My daughter Rylee is interested and curious about many things. For every question she asks, we find an answer. And for every answer, she asks five more questions. She is in public school, and very bright for her age. She does have some of the same troubles I used to have when I was young, and can be very easily distracted. She has been blessed with having teachers that take the time to help her stay focused and interested. When she is focused and interested she thrives. So, when the school PTA hosted a science fair last year, Rylee jumped at the chance to get in on the fun. She did her project on minerals and grew salt and sugar crystals, trying to decide which might grow faster. She learned that salt was very important mineral to life, but that too much of it can actually be harmful. She loved it! So, when the science fair came around again this year, she was excited for weeks. Try as we might, we could not talk her out of the stereotypical volcano project. The idea of an explosion was so much fun, but her interest in volcanoes themselves won out over a study of chemical reactions between vinegar and baking soda. She learned about lava and magma, and how gasses, heat, and pressure cause an eruption. She learned that ash in the atmosphere can cause changes to the climate, weather, and habitats. She learned about famous volcanoes such as Vesuvius, Helens, Pele, and Krakatoa and the destruction that can follow in the wake of an eruption. And she soaked it all up. At the science fair she kept shooing me away so she could do her presentation solo. Every time I got close to listen to her talk, she'd shoot me that look. I backed away with a smile on my face and pride for my daughter in my heart. She loves science just as much as she loves art. She always says that when she grows up she wants to save animals (think Greenpeace.) She loves the earth and is always fascinated about geology, botany, and zoology. One of her hobbies is googling different animals, plants, or places and learning all she can about them. (She once looked up spider brains.) Her favorite book is about all the different kinds of whales. And dinosaurs fascinate her so much. She believes that if God loves his creation, we should too. She believes it is our job to take care of the earth and the animals, and does not understand why so many people take it for granted. I believe she is right, and she will go far with perspective like that. She is 8 and already wants to make a difference in this world- and she already has.
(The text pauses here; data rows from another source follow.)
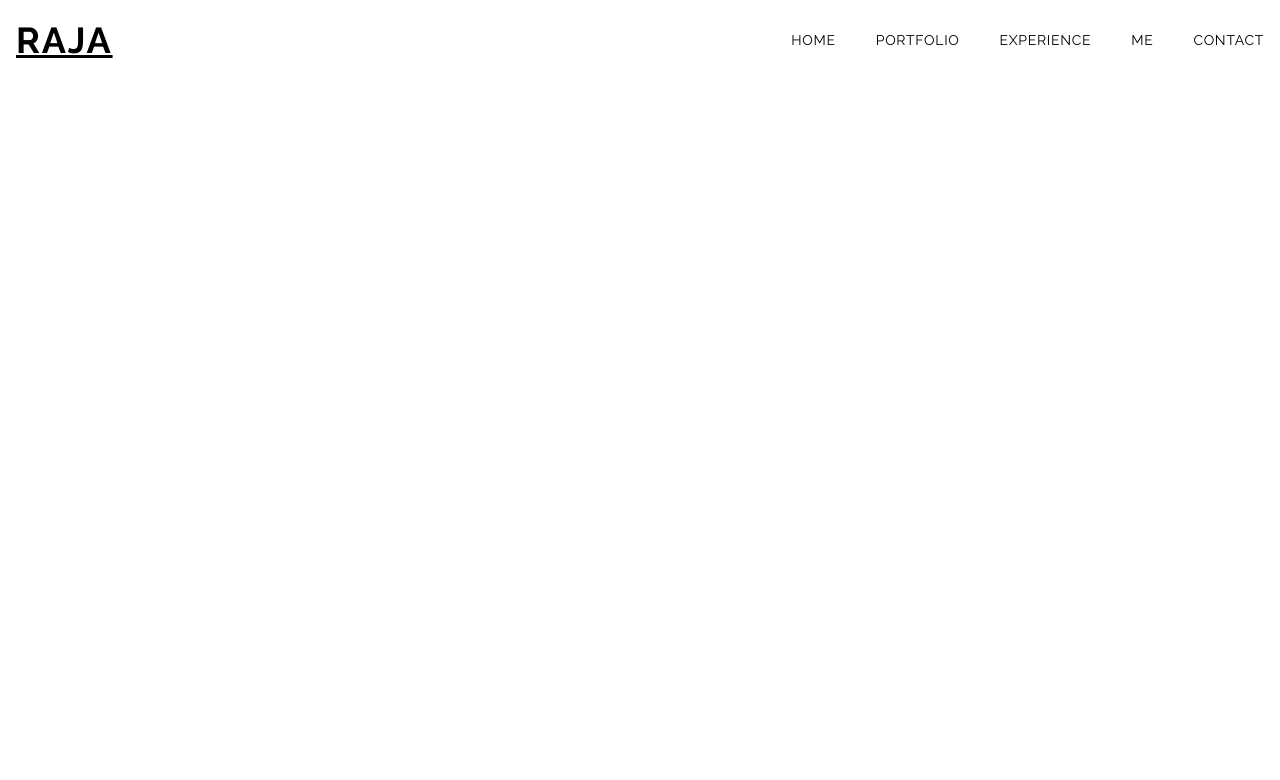
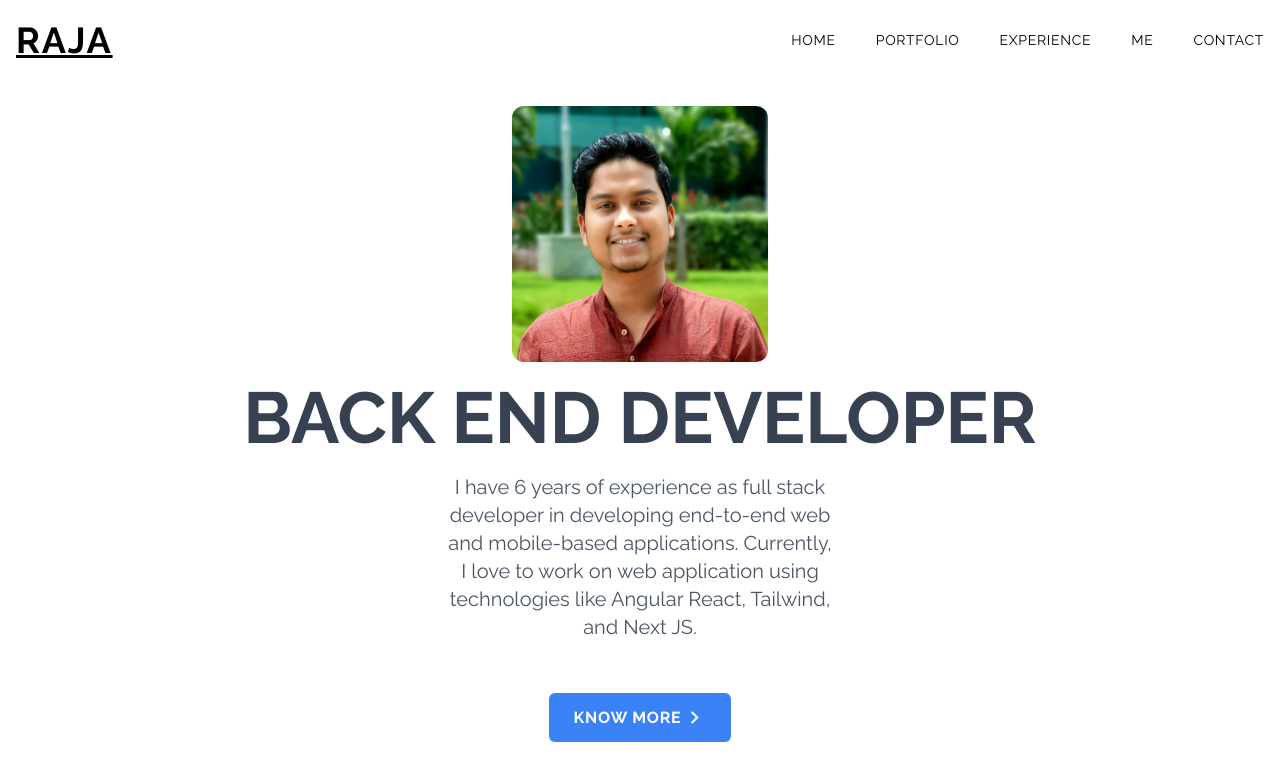
Before and after one commit to RajaKalavala/portfolio-website, a Next.js app: page / in a window 1280 px wide. Shown: the top 780 px of the page. Built offline with nearby package versions, Linux system fonts and the light colour scheme.

Commit message:
[HomePage] Implementing Home page

```diff
--- /dev/null
+++ b/components/HomePage.jsx
@@ -0,0 +1,39 @@
+import React from "react";
+import heroImage from "../public/assets/profile.jpg";
+import { MdExpandMore } from "react-icons/md";
+import Image from "next/image";
+import Link from "next/link";
+
+const HomePage = () => {
+  return (
+    <div id="home" className="h-screen w-full text-center">
+      <div className="max-w-screen-xl mx-auto w-full h-full pt-24 p-4 flex flex-col justify-around items-center">
+        <div className="w-64 h-64 mx-auto overflow-hidden rounded-xl">
+          <Image src={heroImage} alt="me" />
+        </div>
+
+        <h1 className="uppercase font-bold text-gray-700 text-7xl">
+          back end developer
+        </h1>
+
+        <p className="text-gray-600 text-xl max-w-sm mx-auto">
+          I have 6 years of experience as full stack developer in developing
+          end-to-end web and mobile-based applications. Currently, I love to
+          work on web application using technologies like Angular React,
+          Tailwind, and Next JS.
+        </p>
+
+        <Link href="/#me">
+          <div className="group flex items-center justify-center my-8 bg-blue-500 text-white px-6 py-3 font-bold uppercase rounded-md tracking-wider cursor-pointer">
+            know more
+            <span className="-rotate-90 duration-100 ease-in group-hover:rotate-0">
+              <MdExpandMore size={25} />
+            </span>
+          </div>
+        </Link>
+      </div>
+    </div>
+  );
+};
+
+export default HomePage;
--- a/pages/index.js
+++ b/pages/index.js
@@ -1,7 +1,12 @@
 import Head from "next/head";
 import Image from "next/image";
+import HomePage from "../components/HomePage";
 import styles from "../styles/Home.module.css";
 
 export default function Home() {
-  return <div></div>;
+  return (
+    <div>
+      <HomePage />
+    </div>
+  );
 }
```
Also changed, not shown: public/assets/profile.jpg (added).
Volcano in Action

Rylee proud of her ribbon and pin she got for participating

Rylee posing in front of her project. Her shirt reads, "Love your world." (sorry this one's blurry.)